Revision tracking records:
((

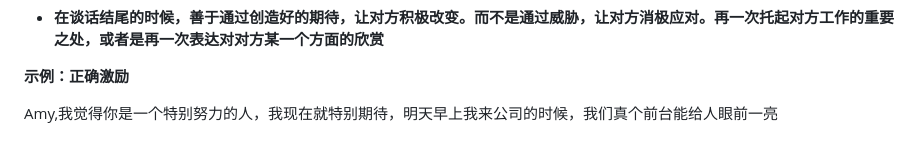
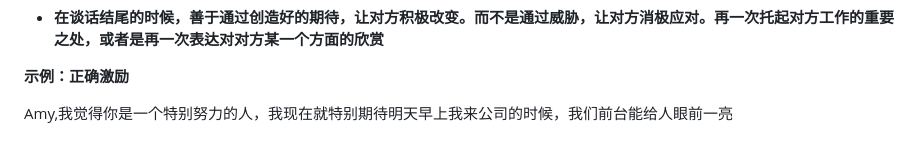
Before and after one commit to adk128/crab-gmeek.github.io, a Markdown page: backup/321表达法-3个基本功.md, the part around one of its changes. GitHub-like rendering.

```diff
--- a/backup/321表达法-3个基本功.md
+++ b/backup/321表达法-3个基本功.md
@@ -390,4 +390,4 @@ Amy，公司的前台是每个客人进来第一眼看到的，所以这里代
 
 **示例：正确激励**
 
-Amy,我觉得你是一个特别努力的人，我现在就特别期待，明天早上我来公司的时候，我们真个前台能给人眼前一亮
+Amy,我觉得你是一个特别努力的人，我现在就特别期待明天早上我来公司的时候，我们前台能给人眼前一亮
```
Also changed, not shown: other parts of backup/321表达法-3个基本功.md (+1 -1 lines).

))

Exercise brief: Provide an exact copy of the records, excluding every picture.

Solution to this exercise:
Before and after one commit to adk128/crab-gmeek.github.io, a Markdown page: backup/321表达法-3个基本功.md, the part around one of its changes. GitHub-like rendering.

```diff
--- a/backup/321表达法-3个基本功.md
+++ b/backup/321表达法-3个基本功.md
@@ -390,4 +390,4 @@ Amy，公司的前台是每个客人进来第一眼看到的，所以这里代
 
 **示例：正确激励**
 
-Amy,我觉得你是一个特别努力的人，我现在就特别期待，明天早上我来公司的时候，我们真个前台能给人眼前一亮
+Amy,我觉得你是一个特别努力的人，我现在就特别期待明天早上我来公司的时候，我们前台能给人眼前一亮
```
Also changed, not shown: other parts of backup/321表达法-3个基本功.md (+1 -1 lines).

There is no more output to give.